But his escape set off a series of other events involving law enforcement. Denver police shot two men a few days later, one of whom officers believed was Venzor-Gonzales but who was not. One of those men died. The three officers involved in that shooting have since been cleared by Denver prosecutors.

Hernandez received extra punishment because of “aggravating” factors in the case, internal affairs wrote. Among them was his “lack of urgency in following the escapee,” the investigation report says.

“His reaction to the escape was to pick up the ‘bag of iron’ and casually escort the two remaining inmates into the building,” the report says. “And even after entering the building and being met by two other deputies, the lack of any urgent response to the escape continued in that Deputy Hernandez appeared to be functioning as if nothing had happened just moments before.”

Leyshon received mitigating factors that led to his six-day suspension for failure to perform deputies. Both deputies were found to have violated department policies on restraints, radio communications and escapes.

In a statement from the Denver Sheriff Department, the department said that after the escape, it reviewed its procedures and made changes.

“Earlier this year, the escape of an inmate while being transported for treatment to the Denver Health Medical Facility prompted a review of department procedures. As a result, several changes were made to policy that clarified and provided additional guidance to staff when transporting inmates outside of the facility,” the statement says.

“Additional training was also provided to reinforce those changes. As you know, the Deputies involved were disciplined. In addition, we have also worked in collaboration with Denver Health to make structural modifications.

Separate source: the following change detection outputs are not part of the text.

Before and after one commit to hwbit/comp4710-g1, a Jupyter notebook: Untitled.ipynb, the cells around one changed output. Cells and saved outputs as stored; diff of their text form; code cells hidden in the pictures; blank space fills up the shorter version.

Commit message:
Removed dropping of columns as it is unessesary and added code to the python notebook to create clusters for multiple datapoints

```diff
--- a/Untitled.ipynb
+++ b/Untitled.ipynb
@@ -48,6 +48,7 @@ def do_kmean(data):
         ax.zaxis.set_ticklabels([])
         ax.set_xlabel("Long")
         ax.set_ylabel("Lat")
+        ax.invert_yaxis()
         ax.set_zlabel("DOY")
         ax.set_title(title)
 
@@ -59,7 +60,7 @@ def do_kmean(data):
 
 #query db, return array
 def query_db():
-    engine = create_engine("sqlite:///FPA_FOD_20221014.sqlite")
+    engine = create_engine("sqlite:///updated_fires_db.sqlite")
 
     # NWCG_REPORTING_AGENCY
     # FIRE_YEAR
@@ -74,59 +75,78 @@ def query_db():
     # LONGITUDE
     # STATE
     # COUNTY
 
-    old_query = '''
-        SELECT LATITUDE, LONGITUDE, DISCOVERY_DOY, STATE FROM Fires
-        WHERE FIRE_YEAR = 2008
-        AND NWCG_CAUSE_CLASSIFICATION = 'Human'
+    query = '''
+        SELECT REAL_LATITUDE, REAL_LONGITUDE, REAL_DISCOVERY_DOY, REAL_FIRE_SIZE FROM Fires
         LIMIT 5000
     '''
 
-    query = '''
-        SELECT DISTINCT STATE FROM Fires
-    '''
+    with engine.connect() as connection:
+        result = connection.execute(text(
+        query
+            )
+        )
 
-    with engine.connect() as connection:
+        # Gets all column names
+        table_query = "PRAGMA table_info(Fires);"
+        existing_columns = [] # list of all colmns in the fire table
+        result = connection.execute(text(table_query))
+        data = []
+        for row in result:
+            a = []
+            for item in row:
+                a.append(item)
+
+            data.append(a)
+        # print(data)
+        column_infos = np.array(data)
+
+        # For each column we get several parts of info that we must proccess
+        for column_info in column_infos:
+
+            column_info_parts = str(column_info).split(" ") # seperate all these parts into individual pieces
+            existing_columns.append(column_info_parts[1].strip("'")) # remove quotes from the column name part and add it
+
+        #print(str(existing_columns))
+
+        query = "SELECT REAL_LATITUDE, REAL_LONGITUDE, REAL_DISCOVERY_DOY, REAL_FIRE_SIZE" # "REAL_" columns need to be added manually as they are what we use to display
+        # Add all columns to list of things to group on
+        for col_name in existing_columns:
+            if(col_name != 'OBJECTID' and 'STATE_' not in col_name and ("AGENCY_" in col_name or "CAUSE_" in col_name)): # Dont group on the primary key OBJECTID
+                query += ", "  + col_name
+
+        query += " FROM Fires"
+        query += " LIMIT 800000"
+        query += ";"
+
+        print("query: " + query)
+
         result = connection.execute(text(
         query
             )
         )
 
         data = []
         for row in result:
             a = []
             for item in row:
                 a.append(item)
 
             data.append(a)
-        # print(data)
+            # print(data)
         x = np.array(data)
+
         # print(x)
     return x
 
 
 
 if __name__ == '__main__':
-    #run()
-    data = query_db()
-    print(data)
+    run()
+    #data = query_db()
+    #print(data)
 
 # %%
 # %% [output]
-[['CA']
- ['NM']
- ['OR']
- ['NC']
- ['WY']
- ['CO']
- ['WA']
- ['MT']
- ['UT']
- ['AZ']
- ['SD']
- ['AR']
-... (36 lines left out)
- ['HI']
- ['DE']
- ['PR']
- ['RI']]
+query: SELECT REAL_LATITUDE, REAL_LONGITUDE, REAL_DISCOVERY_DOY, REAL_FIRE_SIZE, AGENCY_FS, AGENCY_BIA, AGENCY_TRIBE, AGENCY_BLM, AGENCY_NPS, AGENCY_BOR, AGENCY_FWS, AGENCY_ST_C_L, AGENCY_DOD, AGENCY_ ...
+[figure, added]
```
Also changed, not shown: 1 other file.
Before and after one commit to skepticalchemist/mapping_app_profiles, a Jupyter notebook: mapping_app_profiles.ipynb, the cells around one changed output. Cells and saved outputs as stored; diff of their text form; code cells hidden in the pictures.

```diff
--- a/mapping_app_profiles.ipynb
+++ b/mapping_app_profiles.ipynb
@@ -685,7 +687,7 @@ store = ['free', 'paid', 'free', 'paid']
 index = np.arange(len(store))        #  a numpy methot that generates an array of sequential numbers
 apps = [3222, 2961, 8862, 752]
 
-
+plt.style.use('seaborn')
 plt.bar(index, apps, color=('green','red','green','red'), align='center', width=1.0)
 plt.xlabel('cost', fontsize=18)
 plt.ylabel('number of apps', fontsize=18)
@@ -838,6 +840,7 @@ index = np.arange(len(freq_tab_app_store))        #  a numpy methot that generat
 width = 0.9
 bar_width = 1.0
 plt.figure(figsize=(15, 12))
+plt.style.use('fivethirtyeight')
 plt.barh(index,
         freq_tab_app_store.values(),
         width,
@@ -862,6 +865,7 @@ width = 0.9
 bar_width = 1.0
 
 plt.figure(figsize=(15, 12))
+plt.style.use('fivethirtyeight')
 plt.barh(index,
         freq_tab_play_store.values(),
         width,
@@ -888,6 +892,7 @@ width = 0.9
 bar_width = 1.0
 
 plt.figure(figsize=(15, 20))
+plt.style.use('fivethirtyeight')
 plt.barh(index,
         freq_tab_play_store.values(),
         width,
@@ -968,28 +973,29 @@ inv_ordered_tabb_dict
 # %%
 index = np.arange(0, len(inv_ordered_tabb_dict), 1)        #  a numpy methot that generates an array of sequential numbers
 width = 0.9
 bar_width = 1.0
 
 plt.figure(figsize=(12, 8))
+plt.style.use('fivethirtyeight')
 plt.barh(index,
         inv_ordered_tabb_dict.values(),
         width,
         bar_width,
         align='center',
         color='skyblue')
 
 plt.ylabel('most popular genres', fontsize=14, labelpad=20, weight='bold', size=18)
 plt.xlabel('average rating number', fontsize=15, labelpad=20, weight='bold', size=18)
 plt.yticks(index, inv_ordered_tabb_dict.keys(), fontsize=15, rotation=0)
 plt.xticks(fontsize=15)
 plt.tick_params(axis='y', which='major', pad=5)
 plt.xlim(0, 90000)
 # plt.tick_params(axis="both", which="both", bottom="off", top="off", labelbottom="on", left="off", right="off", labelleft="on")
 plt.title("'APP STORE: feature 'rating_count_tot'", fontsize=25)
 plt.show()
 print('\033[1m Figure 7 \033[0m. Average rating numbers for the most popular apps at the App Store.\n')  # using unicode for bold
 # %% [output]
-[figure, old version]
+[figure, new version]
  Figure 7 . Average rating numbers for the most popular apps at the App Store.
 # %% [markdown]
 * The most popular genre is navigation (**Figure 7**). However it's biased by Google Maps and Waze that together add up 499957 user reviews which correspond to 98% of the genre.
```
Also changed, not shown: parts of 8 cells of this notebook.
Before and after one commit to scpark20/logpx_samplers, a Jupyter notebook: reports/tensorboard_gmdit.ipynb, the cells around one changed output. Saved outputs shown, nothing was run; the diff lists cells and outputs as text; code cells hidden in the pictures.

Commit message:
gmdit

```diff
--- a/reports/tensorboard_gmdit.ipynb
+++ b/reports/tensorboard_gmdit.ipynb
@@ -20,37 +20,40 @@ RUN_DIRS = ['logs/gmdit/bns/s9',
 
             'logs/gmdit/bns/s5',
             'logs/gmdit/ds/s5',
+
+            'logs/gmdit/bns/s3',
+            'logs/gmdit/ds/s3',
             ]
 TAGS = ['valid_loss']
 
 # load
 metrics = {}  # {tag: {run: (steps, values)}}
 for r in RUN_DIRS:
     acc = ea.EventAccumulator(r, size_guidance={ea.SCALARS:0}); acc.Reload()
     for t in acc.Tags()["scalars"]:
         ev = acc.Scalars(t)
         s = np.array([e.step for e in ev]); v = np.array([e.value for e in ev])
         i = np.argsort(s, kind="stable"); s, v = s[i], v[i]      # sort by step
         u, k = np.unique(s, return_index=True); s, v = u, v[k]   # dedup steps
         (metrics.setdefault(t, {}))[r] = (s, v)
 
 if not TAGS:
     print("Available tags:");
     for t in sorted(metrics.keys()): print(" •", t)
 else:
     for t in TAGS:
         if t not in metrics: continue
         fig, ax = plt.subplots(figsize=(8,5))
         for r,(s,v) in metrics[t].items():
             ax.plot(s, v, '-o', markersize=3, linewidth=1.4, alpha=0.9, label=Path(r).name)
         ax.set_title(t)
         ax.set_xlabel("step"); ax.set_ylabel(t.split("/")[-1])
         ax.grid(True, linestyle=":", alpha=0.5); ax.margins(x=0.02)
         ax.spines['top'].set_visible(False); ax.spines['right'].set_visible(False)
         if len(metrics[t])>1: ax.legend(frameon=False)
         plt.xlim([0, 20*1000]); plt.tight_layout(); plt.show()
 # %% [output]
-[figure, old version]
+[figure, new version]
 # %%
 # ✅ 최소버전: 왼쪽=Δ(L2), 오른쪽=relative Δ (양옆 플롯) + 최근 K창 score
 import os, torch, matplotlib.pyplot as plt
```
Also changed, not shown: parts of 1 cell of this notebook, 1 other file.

The safety of our staff, inmates and our community remains a top priority and we are committed to continuously review all aspects of our operations to ensure those priorities are met.”